They say that knowledge is power, and there’s a lot of truth to that, but you could say something different about the world of ecommerce: that knowledge is money.
The more you know about what your customers want, how they act, and what drives them, the more effectively you can market to them, cater to their needs, and drive them to convert.
The big question is how you can collect as much data as you can without breaking any privacy laws.
Platforms like Google Analytics and Finteza can give you a lot of insight into where your site users come from and how they interact with the site, based on their referring channel.
Most web analytics platforms also collect demographics data behind web traffic. That data includes average age, interests, household income, devices they ate using, countries and cities they access your site from.
This is a great deal of information to create buyer personas to better relate to your customers.
Keyword research can also help you and your team understand your target customers better. By analyzing searching patterns and questions your target audience tends to ask online, you will be able to relate to their problems, needs, etc.
Even simply searching Google and scrolling through results will help you understand your niche better:
Keyword research is much more than a regular SEO task marketers perform when creating and optimizing content. Keyword research helps them understand the problems their target audience is dealing with and align their marketing strategy to solving those problems in a more efficient way.
Social media offers lots of opportunities for direct communication with your customers, as well as generating information on what they discuss or how they feel about you or your competitors.
First, conduct research into which channels, topics and influencers your target audience typically shows interest in.
Do they prefer Twitter? Facebook? Snapchat, perhaps? Do they post frequently, share existing content, or just lurk? How do they express themselves?
Sparktoro is a great tool that helps identify where your target audience spends time, who they are influenced by and which sites they like to read:
Once you’ve tracked them down and become somewhat familiar with how they approach social media, start getting involved in discussions. Ask whatever questions you think are worth asking, and if pressed on why, provide an honest answer: that you’re trying to learn more about your target audience so you can offer a better service and make more sales. No one will have a problem with that because it’s a win-win situation.
Awario is another great tool to collect data from public social media channels. Set up brand monitoring for your business and your competitors and let the tool collect important information on online sentiment and trends for your target market:

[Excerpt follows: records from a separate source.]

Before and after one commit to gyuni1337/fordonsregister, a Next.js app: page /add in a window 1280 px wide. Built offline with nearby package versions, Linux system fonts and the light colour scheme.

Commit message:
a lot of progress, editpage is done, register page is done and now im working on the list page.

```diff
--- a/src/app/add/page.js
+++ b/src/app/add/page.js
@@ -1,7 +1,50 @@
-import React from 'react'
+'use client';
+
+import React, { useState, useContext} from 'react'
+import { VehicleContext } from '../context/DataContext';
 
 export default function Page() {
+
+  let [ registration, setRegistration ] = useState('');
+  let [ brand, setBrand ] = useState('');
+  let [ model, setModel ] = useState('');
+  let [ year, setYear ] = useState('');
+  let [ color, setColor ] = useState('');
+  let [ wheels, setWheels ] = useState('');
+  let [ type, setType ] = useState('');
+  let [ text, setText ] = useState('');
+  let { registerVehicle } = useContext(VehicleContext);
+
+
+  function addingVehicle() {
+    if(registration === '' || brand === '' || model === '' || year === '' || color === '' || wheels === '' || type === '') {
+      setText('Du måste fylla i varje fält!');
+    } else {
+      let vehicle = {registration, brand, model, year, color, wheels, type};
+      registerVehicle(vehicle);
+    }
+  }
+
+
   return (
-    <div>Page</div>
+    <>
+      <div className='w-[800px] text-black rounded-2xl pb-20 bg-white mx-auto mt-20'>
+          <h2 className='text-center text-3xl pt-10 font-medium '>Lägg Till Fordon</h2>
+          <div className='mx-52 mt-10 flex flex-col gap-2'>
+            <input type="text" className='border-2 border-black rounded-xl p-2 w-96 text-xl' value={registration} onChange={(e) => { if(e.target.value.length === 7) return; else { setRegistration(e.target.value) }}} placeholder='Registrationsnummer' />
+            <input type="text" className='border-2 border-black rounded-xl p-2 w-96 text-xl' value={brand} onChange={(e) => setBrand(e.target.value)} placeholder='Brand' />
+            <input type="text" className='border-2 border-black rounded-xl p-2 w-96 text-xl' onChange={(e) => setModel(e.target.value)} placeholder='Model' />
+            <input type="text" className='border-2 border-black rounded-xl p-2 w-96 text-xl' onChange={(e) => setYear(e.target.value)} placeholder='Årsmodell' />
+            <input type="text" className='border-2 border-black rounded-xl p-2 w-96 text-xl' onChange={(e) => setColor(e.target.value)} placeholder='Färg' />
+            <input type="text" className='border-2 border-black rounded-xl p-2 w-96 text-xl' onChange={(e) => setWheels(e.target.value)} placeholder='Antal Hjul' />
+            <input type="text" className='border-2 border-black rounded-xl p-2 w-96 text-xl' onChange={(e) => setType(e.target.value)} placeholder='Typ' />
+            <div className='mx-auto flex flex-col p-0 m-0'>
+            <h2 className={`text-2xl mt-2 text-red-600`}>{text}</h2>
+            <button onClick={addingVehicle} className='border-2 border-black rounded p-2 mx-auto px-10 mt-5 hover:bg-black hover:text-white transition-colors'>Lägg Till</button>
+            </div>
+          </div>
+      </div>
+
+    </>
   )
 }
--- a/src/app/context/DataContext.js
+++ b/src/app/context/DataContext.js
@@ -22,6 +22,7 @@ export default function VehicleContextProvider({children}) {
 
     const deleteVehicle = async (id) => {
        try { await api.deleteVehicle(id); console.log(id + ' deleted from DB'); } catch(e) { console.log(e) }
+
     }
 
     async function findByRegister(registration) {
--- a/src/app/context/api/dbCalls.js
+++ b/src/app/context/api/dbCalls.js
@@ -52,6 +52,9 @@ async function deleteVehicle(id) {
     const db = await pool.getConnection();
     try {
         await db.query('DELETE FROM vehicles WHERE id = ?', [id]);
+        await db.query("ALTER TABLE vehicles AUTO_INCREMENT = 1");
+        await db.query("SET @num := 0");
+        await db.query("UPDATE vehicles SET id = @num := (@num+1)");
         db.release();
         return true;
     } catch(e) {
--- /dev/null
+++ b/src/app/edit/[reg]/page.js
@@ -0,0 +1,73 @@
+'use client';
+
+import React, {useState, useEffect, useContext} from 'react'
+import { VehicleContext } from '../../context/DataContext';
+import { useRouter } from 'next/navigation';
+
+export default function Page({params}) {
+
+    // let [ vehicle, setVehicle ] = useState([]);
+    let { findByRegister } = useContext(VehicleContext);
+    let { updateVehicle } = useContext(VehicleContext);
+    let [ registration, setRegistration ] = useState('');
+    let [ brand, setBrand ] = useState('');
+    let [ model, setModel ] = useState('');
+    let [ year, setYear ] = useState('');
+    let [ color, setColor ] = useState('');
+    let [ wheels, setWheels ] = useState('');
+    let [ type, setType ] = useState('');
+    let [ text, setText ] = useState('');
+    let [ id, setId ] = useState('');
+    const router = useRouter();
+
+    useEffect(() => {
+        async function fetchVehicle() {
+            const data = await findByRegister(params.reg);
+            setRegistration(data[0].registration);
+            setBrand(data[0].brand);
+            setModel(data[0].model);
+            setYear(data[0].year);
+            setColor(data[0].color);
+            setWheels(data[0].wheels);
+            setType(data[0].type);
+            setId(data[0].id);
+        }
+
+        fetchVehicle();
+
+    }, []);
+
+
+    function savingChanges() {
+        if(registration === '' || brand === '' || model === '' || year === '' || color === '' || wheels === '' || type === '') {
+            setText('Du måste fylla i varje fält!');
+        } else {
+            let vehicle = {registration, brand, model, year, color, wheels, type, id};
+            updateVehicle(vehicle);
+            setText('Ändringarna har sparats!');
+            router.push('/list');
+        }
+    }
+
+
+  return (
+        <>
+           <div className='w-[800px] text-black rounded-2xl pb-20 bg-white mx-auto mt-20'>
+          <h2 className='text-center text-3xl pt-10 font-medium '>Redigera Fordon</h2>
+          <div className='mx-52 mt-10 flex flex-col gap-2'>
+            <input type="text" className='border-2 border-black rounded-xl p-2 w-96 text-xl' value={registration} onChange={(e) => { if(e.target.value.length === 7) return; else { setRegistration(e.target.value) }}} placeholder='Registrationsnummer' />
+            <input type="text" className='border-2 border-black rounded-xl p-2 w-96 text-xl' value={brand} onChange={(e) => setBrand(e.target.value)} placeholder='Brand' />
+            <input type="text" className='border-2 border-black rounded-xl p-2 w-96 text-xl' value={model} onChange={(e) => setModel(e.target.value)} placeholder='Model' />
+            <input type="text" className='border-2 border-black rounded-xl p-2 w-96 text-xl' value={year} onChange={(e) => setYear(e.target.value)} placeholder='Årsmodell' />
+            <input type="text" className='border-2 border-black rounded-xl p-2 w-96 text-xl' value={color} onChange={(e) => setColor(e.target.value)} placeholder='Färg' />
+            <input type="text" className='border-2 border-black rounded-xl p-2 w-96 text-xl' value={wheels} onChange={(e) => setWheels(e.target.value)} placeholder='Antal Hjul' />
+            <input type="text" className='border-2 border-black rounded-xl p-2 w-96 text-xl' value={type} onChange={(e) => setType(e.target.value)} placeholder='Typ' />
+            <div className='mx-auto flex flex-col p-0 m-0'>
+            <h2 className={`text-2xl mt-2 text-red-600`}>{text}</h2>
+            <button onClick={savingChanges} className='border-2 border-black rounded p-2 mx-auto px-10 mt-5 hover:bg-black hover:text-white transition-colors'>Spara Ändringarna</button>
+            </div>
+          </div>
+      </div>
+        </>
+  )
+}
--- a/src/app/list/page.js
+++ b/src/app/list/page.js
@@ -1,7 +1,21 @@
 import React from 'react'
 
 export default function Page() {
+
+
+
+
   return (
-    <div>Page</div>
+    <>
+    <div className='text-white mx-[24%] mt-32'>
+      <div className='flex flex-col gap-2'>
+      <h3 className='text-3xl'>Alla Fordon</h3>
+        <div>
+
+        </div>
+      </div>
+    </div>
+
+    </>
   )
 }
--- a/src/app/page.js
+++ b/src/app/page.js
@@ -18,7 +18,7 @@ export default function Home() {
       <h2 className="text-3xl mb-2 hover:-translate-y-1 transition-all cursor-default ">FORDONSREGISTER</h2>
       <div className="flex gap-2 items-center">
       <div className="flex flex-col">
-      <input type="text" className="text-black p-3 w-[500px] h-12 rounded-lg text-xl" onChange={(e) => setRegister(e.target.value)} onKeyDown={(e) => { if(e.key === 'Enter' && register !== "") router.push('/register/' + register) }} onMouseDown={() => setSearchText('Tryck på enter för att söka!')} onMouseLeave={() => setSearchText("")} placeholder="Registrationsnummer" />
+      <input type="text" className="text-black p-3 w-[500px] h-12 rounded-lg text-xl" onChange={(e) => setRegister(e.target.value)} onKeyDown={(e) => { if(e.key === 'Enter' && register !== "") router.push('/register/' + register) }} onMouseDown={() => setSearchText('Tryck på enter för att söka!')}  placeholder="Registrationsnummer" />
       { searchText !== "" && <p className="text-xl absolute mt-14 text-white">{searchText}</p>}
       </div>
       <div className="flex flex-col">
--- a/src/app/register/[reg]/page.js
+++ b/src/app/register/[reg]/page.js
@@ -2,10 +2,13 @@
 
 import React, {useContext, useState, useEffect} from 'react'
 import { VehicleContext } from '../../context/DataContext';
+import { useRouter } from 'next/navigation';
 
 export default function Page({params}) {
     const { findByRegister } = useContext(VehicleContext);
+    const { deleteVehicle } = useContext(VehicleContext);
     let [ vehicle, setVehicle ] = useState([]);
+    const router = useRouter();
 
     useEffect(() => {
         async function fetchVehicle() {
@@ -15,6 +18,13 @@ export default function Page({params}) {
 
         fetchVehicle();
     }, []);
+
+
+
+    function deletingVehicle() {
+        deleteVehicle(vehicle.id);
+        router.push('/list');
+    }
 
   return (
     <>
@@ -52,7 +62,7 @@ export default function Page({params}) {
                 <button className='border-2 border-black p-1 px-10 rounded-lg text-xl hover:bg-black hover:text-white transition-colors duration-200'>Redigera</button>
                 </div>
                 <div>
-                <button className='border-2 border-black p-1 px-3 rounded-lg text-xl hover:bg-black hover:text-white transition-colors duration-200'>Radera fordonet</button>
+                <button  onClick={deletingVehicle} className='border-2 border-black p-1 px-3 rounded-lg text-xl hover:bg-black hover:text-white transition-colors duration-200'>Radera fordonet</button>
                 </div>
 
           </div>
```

If you don’t currently have any follow-up in the post-purchase period, you’re missing out in some major ways.
Firstly, it’s great for customer retention if you make an effort to keep in touch with people after they’ve bought from you: thank them for their purchase, give them some kind of minor incentive to return (a slight discount on their next order, perhaps), and generally wish them well.
Secondly, it’s a great time to gain some notable insights into how your customers perceive your brand and your product — and to do this, you should set up some automated post-purchase surveys.
You could configure the first survey to go out five days after an order has been fulfilled, for instance (allowing enough time for the product, or products, to be received and tested), then send another one after a month. Anyone who’s bought from you clearly sees some value in your business, so they’re unlikely to deceive you: the feedback they provide will be relevant and potentially very useful.
Social proof is a big deal for online businesses. We tend to instinctively want to make decisions that others would agree with, and fear being thought abnormal in our thinking — so being shown evidence that a product is popular with others has a lot of power in convincing shoppers that it’s worth their time and money. Specific testimonials can be even more impactful: reading about specifically why someone chose to buy a given product.
But that isn’t the only reason to interview happy customers: it’s also a fantastic way to gather feedback, because it makes them feel important and valued.
If they know they’re going to be featured on your website, they’ll be more than willing to talk at length about their problems and why they ultimately decided to buy from you. You can use that insight to make improvements: addressing their criticism and aligning your site to their needs.
One of the biggest issues with online interaction in general (not merely when it concerns ecommerce) is that it can’t replicate the overall experience of meeting your customers in real life and having a regular conversation with them. Even if you host virtual events with your clients, it’s not exactly the same.
Due to this, there’s a lot of value in creating opportunities to engage with your prospective customers in person — and the way to do that is by using real-world events. You can host them (e.g. arranging an industry gathering) or attend them. Either way, you’d get to speak to prospects, which would help a great deal with understanding them.
The more you know about the people you’re trying to sell to, the better you can position your product (what you sell, how you present it, and the nature of your brand) to suit them. In the end, you need to give people what they want, and there’s really no way around that — so make a commitment to gathering the data and, more importantly, using that data to make your product better and your website more user-friendly.